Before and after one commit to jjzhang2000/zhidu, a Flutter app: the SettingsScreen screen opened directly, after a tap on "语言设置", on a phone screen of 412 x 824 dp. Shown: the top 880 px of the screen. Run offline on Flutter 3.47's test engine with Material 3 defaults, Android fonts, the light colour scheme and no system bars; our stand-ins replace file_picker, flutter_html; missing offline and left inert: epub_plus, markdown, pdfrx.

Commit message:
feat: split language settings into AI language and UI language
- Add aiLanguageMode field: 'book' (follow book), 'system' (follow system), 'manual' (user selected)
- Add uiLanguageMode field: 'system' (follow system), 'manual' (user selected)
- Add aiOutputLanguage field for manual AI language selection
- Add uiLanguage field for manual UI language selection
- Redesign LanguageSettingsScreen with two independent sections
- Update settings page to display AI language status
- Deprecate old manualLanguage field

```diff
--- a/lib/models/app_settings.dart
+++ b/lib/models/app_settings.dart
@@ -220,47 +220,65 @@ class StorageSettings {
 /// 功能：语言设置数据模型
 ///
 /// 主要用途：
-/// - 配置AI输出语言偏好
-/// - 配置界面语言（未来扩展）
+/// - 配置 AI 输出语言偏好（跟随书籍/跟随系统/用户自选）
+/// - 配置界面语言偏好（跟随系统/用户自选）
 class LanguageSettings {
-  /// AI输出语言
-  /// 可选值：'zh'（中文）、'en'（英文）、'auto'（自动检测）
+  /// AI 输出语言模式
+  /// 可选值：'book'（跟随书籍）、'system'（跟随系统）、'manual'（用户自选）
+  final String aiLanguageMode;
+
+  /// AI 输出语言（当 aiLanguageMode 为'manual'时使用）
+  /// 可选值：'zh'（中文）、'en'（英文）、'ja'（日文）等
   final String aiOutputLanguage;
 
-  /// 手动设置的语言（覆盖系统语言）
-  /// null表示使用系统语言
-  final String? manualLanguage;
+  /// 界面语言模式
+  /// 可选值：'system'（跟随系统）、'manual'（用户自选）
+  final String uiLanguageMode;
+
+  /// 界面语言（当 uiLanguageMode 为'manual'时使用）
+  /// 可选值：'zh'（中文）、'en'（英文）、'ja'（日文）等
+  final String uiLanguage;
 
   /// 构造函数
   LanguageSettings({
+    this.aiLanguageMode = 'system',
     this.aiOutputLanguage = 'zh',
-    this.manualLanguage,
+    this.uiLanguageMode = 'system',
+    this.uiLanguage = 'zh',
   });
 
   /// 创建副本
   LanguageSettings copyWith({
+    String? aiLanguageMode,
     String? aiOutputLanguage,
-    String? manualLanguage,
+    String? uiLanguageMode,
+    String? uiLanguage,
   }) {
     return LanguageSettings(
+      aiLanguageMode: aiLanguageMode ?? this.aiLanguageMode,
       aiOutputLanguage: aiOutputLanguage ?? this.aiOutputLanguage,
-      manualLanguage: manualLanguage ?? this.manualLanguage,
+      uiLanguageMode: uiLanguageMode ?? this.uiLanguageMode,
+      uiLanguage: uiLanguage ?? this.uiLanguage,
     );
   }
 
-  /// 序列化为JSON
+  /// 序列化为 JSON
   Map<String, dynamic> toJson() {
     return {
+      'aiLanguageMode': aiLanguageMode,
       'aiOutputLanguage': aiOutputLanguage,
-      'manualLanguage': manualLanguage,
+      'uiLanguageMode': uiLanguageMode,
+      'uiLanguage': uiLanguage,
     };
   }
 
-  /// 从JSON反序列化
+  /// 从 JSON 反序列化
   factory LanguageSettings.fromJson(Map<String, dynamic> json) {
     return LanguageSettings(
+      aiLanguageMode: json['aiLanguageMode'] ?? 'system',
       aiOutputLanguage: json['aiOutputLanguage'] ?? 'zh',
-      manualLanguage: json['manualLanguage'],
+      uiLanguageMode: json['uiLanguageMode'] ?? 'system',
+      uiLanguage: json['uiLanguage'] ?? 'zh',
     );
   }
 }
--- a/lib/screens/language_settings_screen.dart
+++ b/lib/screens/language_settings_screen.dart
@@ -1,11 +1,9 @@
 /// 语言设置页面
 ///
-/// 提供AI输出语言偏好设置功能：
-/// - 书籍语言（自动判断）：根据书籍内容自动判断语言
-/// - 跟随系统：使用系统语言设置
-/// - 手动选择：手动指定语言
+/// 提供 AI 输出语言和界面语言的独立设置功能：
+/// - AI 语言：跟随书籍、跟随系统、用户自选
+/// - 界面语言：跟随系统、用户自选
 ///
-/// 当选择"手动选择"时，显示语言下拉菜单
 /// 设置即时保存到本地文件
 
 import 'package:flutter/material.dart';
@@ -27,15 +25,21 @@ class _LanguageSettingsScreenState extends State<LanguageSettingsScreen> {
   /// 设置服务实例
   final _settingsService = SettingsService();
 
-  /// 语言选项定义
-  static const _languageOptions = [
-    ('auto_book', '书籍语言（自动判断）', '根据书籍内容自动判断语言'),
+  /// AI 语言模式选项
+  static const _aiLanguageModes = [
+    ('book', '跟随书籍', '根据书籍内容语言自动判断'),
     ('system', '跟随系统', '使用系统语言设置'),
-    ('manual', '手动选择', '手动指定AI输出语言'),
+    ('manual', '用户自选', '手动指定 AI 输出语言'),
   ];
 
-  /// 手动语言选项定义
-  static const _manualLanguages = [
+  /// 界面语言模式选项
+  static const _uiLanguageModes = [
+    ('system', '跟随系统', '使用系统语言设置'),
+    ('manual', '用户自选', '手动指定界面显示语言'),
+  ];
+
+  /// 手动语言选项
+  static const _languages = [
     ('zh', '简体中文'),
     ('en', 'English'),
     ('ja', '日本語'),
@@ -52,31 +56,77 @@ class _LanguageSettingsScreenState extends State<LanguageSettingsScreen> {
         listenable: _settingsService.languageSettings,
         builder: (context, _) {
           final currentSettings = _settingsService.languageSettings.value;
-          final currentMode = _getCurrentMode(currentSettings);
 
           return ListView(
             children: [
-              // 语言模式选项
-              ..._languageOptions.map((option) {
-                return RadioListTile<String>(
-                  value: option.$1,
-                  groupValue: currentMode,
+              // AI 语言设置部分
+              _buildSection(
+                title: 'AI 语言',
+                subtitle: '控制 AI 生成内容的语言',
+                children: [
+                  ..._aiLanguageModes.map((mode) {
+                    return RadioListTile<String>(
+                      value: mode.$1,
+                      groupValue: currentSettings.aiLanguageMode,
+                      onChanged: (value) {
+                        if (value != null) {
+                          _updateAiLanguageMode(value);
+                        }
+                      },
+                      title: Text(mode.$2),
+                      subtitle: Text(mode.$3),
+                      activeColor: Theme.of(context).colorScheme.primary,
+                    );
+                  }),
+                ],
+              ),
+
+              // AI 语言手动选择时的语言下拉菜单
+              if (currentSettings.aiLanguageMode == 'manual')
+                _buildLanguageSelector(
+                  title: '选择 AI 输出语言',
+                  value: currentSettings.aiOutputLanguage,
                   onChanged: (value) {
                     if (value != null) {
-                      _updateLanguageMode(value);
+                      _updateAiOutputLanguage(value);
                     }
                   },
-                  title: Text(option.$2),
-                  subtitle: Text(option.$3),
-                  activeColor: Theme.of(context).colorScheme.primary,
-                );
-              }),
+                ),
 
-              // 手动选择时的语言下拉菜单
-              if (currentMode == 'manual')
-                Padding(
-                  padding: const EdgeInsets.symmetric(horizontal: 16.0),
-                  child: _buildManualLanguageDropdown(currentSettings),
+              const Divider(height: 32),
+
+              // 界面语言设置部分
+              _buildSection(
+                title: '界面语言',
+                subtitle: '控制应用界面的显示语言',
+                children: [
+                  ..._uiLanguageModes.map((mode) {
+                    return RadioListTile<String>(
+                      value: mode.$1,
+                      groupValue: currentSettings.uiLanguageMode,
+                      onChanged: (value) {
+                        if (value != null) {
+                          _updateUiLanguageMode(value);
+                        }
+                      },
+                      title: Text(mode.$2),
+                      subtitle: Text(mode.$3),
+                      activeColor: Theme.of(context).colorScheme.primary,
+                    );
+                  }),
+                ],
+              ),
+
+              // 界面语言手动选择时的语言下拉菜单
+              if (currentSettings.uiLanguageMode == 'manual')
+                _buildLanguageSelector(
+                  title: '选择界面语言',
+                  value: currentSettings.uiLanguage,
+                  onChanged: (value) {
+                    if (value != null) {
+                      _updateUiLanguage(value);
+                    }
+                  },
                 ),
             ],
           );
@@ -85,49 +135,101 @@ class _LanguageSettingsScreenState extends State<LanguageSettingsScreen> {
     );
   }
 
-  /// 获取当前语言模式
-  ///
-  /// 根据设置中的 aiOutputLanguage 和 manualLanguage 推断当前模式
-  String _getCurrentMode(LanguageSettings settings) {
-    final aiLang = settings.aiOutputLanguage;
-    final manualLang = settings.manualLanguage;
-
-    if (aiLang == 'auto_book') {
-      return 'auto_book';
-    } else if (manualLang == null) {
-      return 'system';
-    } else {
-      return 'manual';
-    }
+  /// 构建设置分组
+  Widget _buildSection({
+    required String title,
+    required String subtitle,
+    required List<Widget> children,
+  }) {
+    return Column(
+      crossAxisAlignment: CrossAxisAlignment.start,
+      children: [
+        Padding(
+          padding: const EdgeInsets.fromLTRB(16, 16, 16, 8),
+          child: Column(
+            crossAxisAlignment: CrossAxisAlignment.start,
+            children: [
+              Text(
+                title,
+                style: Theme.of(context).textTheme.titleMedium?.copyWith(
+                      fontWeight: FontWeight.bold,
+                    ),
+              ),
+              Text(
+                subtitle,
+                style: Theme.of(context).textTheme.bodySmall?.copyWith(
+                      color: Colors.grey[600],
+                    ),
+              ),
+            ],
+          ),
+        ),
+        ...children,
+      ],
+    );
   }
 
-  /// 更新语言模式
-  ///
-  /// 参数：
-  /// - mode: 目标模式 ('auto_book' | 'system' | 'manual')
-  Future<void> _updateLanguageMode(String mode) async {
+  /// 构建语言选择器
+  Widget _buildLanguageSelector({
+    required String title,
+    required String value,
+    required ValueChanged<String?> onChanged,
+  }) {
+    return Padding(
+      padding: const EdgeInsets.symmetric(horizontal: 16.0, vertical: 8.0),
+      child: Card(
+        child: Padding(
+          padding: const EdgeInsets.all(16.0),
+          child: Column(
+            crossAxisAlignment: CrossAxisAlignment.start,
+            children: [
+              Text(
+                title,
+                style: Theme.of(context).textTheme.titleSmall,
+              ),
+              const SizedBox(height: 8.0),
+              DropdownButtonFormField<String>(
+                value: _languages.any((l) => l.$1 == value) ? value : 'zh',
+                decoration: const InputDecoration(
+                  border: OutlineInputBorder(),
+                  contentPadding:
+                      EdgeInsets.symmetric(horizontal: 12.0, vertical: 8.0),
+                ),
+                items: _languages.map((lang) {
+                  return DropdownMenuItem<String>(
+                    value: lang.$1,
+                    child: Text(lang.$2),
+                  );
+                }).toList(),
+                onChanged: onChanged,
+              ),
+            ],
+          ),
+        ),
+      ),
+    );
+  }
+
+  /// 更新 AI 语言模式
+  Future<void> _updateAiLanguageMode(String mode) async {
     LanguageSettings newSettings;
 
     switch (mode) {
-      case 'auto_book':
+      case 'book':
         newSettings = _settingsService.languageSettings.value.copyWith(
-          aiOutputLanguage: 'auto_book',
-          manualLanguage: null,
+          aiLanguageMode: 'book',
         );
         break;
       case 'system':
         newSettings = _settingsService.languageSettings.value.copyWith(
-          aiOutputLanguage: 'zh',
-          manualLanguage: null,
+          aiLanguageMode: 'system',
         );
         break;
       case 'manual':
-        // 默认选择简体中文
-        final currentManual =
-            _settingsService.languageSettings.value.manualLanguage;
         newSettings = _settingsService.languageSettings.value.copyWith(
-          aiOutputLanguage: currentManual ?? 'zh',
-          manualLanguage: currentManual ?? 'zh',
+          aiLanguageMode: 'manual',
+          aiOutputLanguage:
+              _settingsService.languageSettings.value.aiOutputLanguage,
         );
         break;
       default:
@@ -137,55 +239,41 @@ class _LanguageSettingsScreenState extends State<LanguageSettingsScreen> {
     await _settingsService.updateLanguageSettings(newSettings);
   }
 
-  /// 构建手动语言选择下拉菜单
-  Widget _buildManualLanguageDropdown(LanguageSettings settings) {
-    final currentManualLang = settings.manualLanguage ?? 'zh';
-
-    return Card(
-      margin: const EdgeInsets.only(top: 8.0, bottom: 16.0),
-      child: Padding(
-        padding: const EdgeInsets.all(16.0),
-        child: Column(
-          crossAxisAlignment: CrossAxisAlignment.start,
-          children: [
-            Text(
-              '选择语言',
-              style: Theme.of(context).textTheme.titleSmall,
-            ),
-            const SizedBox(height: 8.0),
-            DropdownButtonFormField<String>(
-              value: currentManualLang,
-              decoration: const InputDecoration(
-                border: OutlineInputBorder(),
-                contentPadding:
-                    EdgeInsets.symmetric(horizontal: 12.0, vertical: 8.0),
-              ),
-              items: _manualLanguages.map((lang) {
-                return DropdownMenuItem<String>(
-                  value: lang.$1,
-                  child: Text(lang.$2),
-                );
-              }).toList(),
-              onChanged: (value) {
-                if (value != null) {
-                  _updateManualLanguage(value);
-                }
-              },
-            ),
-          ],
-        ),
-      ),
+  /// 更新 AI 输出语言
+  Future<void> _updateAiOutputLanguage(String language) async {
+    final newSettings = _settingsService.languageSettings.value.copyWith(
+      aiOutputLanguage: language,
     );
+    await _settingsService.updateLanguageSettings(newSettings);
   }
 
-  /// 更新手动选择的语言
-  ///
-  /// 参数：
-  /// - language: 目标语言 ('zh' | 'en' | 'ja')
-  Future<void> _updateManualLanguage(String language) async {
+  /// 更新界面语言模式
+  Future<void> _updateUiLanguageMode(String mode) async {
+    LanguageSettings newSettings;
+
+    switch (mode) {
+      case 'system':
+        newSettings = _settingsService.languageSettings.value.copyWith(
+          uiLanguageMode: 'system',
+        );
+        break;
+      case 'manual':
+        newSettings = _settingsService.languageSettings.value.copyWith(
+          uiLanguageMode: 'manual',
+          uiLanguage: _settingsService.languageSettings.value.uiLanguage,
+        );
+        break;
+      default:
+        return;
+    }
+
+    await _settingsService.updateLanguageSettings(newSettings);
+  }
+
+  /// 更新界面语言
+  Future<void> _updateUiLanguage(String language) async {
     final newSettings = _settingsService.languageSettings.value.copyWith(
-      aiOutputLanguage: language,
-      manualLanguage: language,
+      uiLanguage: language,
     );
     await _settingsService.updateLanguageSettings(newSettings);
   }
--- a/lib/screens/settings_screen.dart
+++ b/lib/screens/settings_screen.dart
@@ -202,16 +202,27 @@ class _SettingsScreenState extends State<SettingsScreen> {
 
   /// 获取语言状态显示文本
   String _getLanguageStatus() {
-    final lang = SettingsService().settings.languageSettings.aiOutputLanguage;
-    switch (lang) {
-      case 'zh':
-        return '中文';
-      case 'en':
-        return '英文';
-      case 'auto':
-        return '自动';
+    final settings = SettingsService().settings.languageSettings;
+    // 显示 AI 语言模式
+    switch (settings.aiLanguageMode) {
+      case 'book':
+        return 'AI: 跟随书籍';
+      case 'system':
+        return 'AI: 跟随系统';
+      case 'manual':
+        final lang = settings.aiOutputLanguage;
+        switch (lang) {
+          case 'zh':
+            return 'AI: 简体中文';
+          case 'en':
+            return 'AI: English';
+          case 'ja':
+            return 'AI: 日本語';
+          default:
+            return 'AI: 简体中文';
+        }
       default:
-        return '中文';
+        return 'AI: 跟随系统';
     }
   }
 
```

**WHAT YOU SHOULD DO**. When the word "class" appears in a line of the listing, copy that line.

**RESPONSE**.
@@ -220,47 +220,65 @@ class StorageSettings {
 class LanguageSettings {
@@ -27,15 +25,21 @@ class _LanguageSettingsScreenState extends State<LanguageSettingsScreen> {
@@ -52,31 +56,77 @@ class _LanguageSettingsScreenState extends State<LanguageSettingsScreen> {
@@ -85,49 +135,101 @@ class _LanguageSettingsScreenState extends State<LanguageSettingsScreen> {
@@ -137,55 +239,41 @@ class _LanguageSettingsScreenState extends State<LanguageSettingsScreen> {
@@ -202,16 +202,27 @@ class _SettingsScreenState extends State<SettingsScreen> {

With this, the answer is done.